This groundbreaking study examines the social and political circumstances that have led to the “Fourth World” health standards of Australia's Indigenous population. Providing a systematic overview of the relationship between the social and political environment and health, leading researchers discuss the causes behind poor health outcomes and outline how such programs can be successful while reflecting on the long-term health effects that dispossession, colonial rule, and racism have had on the Indigenous people.

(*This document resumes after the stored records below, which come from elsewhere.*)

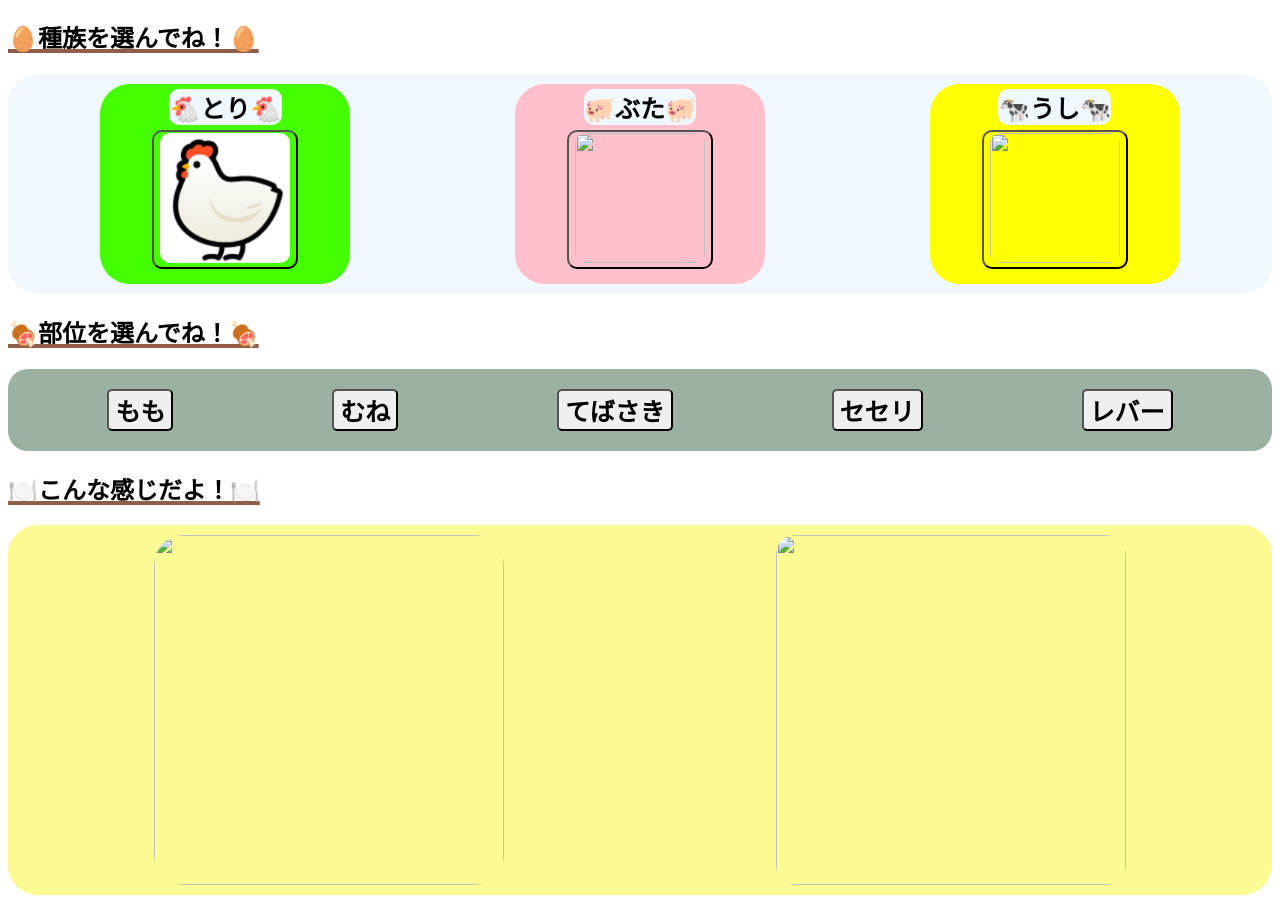
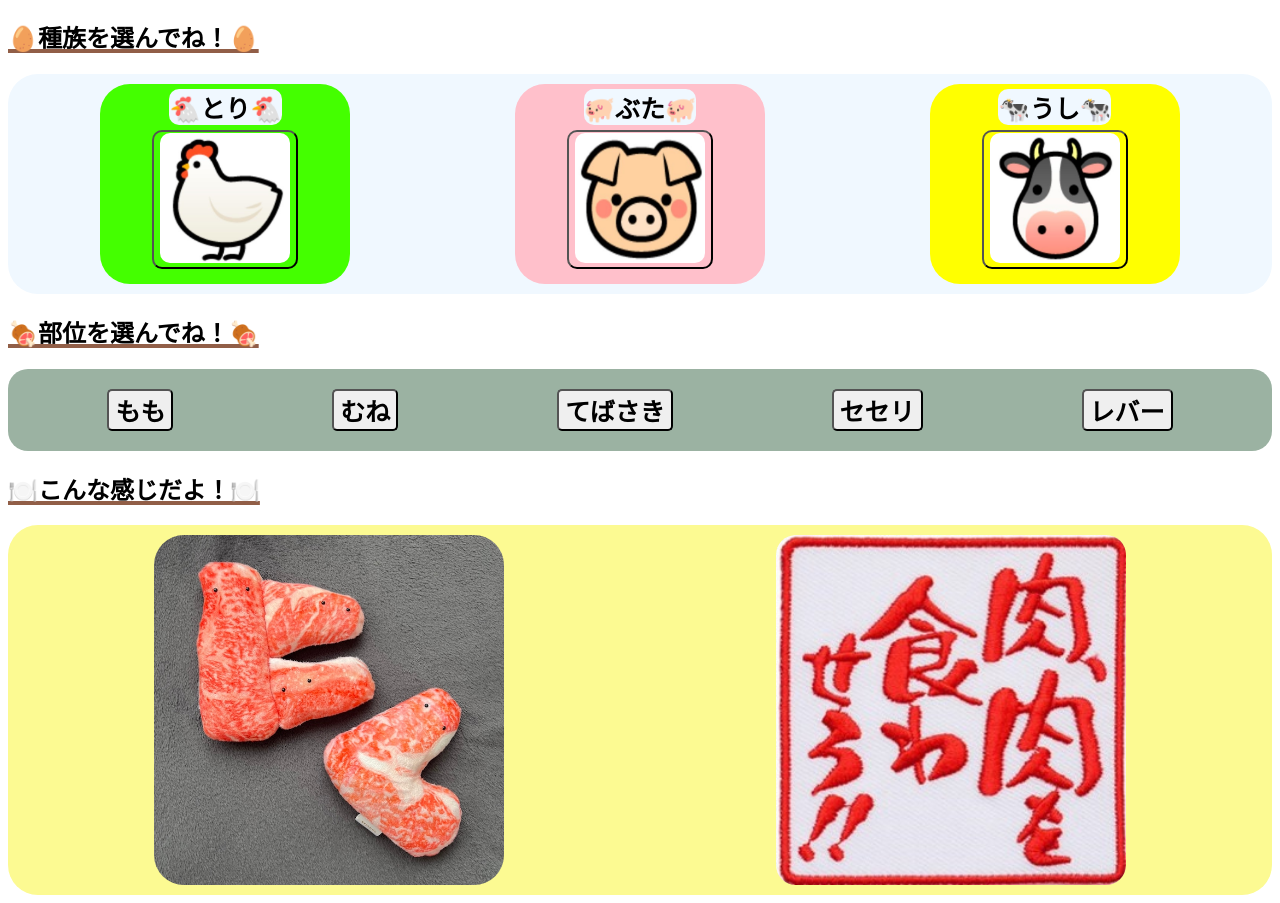
Before and after one commit to Suzuki-Yosuke-00/Suzuki-Yosuke-00.fnd29, a plain HTML site: page index.html in a window 1280 px wide. Shown: the part 70-973 px from the top of the page. Drawn offline with Linux system fonts and the light colour scheme.

Commit message:
Update index.html

```diff
--- a/index.html
+++ b/index.html
@@ -23,11 +23,11 @@
     </div>
     <div class="pinkSquare">
       <p class="typeLabel">🐖ぶた🐖</p>
-      <button class="typeSelectButton" type="button"> <img src="img_deta/buta.jpg" height ="130" width="130" id="butaImage" /></button>
+      <button class="typeSelectButton" type="button"> <img src="buta.jpg" height ="130" width="130" id="butaImage" /></button>
     </div>
     <div class="yellowSquare">
       <p class="typeLabel">🐄うし🐄</p>
-      <button class="typeSelectButton" type="button"> <img src="img_deta/cow.jpg" height ="130" width="130" id="cowImage" /></button>
+      <button class="typeSelectButton" type="button"> <img src="cow.jpg" height ="130" width="130" id="cowImage" /></button>
     </div>
   </div>
 
@@ -43,8 +43,8 @@
 
   <h2 class="title">🍽️こんな感じだよ！🍽️</h2>
     <div class="nikuimg">
-        <img src="img_deta/nikumoji.jpg" width="350" height="350" id="rawMeatImage">
-        <img src="img_deta/nikukuwasero.jpg" width="350" height="350" id="cookedMeatImage">
+        <img src="nikumoji.jpg" width="350" height="350" id="rawMeatImage">
+        <img src="nikukuwasero.jpg" width="350" height="350" id="cookedMeatImage">
     </div>
 
 </body>
```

The opportunities and comfortable lifestyle available to most Australians have been denied to generations of Indigenous people. As a result some of Australia's original inhabitants suffer from what has been described as Fourth World' standards of health. This is out of place in a country that prides itself on egalitarianism and a fair go for all.

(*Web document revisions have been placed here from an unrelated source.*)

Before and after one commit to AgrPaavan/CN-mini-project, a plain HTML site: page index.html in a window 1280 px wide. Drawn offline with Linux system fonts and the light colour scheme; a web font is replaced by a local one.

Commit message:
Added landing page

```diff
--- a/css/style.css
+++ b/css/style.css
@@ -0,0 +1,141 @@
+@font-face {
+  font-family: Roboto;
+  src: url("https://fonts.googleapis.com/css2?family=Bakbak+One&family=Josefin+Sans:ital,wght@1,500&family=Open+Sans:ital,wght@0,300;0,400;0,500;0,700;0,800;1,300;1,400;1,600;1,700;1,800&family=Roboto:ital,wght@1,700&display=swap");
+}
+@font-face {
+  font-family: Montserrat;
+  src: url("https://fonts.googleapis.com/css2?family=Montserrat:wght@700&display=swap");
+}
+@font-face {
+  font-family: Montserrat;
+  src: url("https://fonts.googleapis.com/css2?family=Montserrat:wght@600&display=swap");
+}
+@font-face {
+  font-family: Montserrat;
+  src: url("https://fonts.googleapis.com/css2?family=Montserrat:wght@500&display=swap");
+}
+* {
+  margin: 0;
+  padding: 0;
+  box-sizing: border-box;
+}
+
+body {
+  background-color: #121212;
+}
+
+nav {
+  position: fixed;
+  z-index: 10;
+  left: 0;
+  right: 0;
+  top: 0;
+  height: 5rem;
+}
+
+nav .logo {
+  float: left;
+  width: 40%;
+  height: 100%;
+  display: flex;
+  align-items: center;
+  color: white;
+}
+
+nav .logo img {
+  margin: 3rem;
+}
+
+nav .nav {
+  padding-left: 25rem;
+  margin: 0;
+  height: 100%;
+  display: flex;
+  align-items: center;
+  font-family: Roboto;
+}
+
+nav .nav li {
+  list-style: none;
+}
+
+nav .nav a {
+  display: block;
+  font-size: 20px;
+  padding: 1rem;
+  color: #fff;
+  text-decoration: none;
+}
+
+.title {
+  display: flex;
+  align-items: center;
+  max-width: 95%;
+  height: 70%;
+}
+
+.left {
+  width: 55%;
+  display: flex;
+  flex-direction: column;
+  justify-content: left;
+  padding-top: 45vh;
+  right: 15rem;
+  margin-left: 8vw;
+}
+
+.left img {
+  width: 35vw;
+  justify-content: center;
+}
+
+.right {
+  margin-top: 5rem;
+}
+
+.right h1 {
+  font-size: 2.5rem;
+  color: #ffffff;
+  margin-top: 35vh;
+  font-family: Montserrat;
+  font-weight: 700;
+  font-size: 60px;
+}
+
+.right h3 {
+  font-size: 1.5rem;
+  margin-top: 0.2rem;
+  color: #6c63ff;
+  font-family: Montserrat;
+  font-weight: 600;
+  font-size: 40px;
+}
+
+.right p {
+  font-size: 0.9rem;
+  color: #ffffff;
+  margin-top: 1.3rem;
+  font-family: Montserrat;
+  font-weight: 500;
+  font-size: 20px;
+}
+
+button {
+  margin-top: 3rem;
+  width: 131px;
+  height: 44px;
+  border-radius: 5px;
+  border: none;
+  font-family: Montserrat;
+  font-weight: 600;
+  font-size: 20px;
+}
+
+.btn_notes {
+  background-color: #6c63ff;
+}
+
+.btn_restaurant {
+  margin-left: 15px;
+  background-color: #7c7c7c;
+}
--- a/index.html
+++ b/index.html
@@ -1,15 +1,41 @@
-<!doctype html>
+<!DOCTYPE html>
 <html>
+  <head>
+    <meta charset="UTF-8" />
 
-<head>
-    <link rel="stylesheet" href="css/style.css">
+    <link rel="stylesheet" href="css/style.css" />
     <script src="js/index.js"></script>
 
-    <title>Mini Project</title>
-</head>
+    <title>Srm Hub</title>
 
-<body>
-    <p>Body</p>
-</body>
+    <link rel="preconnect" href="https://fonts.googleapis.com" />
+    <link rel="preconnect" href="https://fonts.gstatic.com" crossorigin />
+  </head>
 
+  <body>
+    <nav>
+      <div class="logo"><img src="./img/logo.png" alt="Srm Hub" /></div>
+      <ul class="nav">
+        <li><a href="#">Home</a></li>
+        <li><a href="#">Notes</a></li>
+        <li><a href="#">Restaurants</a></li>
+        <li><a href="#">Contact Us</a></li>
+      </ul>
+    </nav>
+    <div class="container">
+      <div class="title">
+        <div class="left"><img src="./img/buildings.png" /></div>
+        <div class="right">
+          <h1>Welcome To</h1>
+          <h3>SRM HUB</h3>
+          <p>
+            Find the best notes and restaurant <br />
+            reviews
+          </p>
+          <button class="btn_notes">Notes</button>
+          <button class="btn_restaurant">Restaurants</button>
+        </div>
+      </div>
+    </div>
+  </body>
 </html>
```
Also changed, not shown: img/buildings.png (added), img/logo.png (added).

Bronwyn Carson is a researcher at the Menzies School of Health Research in Darwin. He is the author of numerous articles on Indigenous health issues. Terry Dunbar is an Iwaidjan from the Northwest Arnhem region and a senior research fellow in the faculty of Education, Health and Science at Charles Darwin University. Richard D. Chenhall is a medical anthropologist and a National Health and Medical Research Council (NHMRC) fellow at the Menzies School of Health Research. Ross Bailie is a professor of public health at the Menzies School of Health Research and an NHMRC senior research fellow.